◆ Task requirements
Run through the records and, wherever a line holds the word "datasetFP", return that line.

◆ Data for review
----------
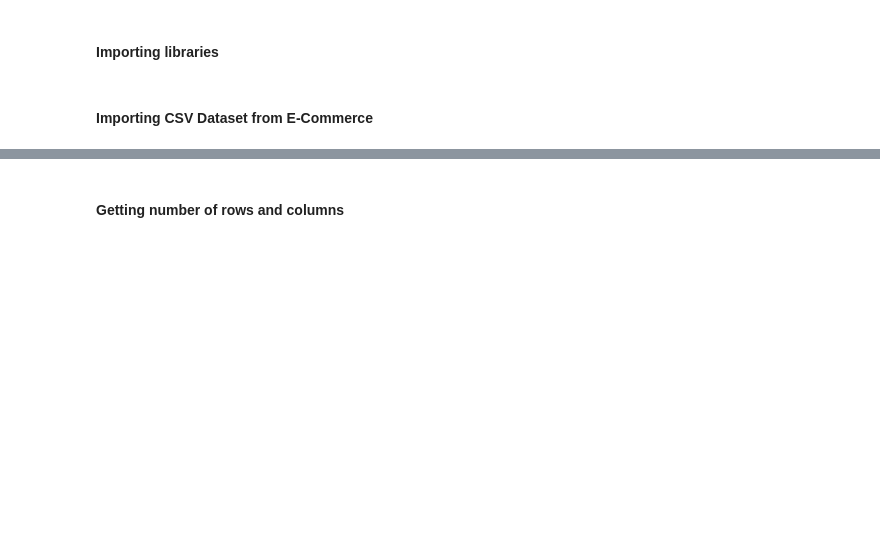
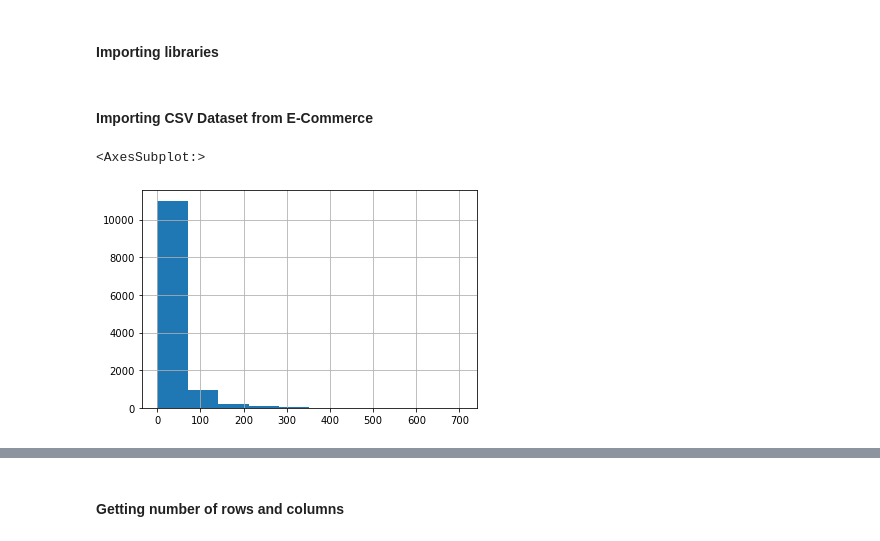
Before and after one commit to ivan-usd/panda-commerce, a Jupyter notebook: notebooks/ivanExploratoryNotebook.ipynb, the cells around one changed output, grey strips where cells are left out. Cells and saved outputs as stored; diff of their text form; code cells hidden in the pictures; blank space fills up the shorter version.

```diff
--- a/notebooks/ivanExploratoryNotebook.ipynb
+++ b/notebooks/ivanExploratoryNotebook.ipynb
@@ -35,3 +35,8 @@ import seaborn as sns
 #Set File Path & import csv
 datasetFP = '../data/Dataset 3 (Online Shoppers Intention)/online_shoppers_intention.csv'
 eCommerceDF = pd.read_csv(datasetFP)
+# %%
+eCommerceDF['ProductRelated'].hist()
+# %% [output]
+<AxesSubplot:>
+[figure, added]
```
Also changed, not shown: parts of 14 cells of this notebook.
----------
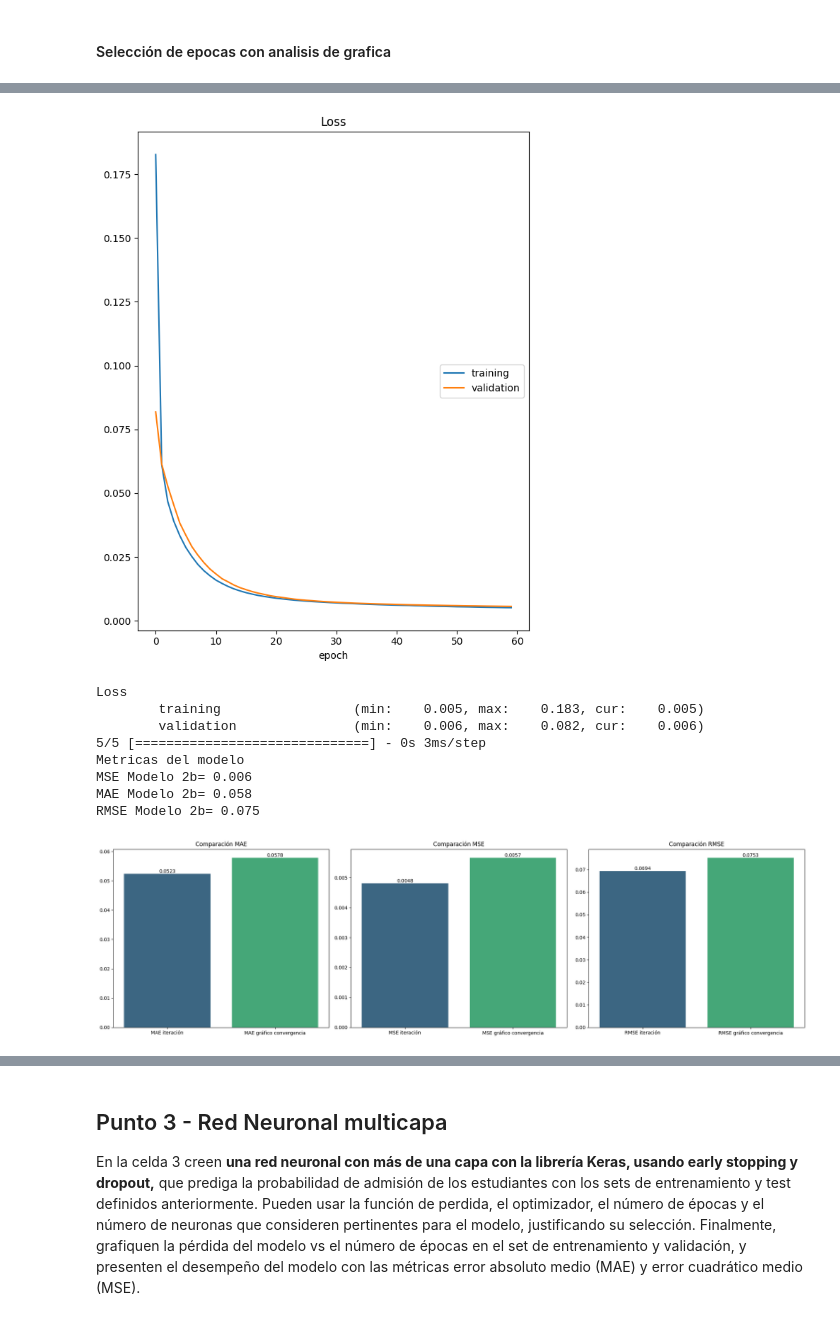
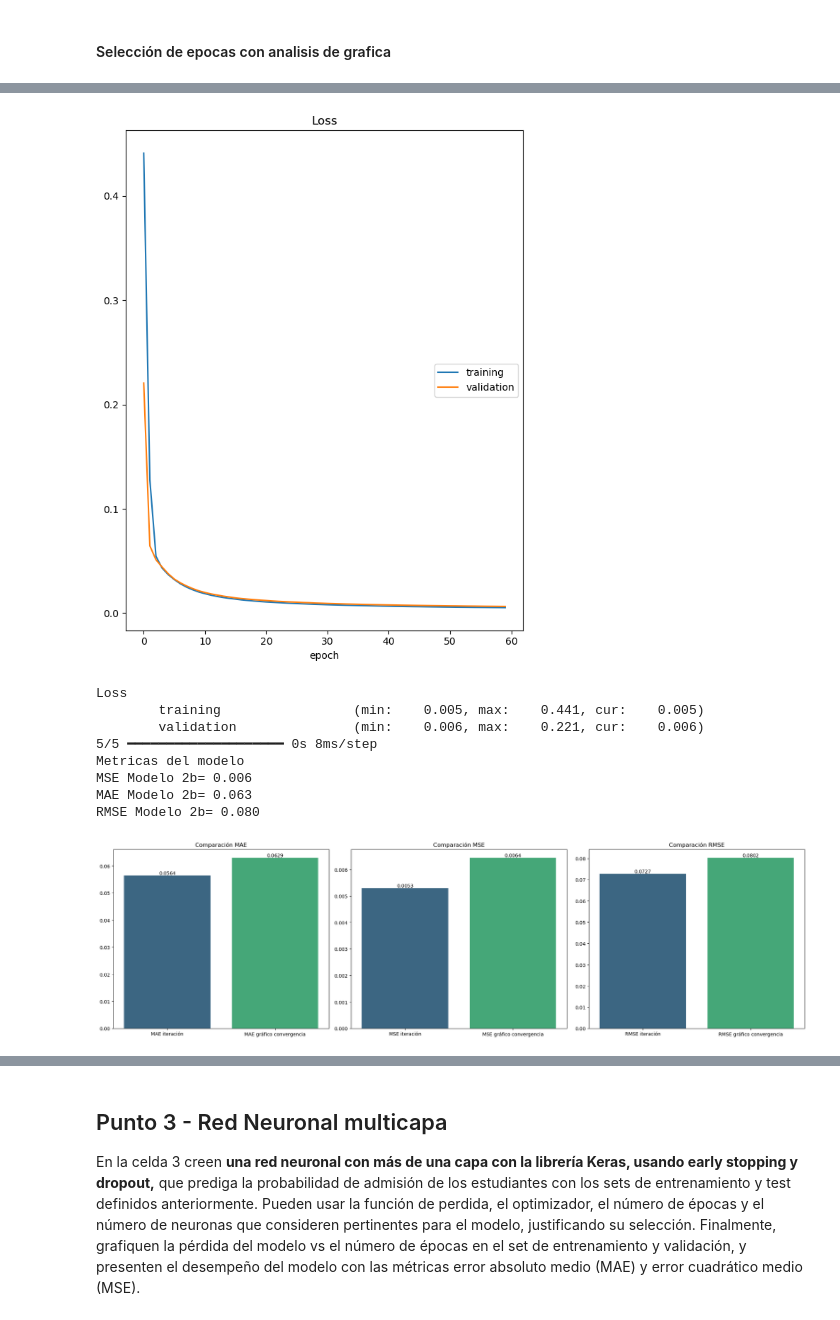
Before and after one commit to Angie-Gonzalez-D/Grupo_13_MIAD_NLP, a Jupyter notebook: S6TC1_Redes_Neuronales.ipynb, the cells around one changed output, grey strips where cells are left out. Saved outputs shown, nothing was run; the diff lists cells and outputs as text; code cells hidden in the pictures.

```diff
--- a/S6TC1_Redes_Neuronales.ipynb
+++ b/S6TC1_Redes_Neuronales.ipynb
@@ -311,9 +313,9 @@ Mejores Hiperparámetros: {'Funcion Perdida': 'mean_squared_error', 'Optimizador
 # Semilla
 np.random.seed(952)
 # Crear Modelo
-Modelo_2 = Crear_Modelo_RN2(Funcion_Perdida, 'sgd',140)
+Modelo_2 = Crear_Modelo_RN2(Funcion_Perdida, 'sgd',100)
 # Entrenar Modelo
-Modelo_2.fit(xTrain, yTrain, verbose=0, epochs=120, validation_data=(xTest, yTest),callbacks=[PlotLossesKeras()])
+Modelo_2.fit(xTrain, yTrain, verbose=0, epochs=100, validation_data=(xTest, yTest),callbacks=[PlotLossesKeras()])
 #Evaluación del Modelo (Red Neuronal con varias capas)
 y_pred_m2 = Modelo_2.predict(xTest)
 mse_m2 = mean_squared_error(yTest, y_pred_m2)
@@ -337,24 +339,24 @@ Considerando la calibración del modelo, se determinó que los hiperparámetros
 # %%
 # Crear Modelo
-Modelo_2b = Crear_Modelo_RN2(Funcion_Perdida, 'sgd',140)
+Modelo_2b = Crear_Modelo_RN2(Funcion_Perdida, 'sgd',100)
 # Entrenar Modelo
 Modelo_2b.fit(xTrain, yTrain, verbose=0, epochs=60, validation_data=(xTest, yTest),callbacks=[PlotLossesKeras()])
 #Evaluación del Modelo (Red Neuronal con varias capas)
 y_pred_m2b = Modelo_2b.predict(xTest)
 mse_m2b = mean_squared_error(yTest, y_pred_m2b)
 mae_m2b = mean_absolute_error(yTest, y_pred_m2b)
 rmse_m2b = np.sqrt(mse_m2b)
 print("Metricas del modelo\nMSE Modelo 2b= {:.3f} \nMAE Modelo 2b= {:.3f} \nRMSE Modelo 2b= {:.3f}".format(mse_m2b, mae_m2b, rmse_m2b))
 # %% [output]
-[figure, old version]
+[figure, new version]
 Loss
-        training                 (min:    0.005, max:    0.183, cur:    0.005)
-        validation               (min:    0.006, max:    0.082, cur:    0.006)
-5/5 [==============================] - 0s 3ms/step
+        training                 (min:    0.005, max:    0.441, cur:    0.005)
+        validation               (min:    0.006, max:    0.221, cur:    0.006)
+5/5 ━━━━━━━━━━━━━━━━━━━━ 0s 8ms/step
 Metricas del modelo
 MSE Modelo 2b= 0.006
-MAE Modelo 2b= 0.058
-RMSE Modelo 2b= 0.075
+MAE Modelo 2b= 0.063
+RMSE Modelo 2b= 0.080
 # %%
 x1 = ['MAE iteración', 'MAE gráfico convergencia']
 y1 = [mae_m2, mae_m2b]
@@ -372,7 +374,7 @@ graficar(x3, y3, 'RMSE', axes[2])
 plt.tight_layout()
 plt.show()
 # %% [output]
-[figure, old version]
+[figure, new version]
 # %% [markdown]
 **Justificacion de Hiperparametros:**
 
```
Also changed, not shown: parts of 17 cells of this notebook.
----------
◆ Exercise answer
 datasetFP = '../data/Dataset 3 (Online Shoppers Intention)/online_shoppers_intention.csv'
 eCommerceDF = pd.read_csv(datasetFP)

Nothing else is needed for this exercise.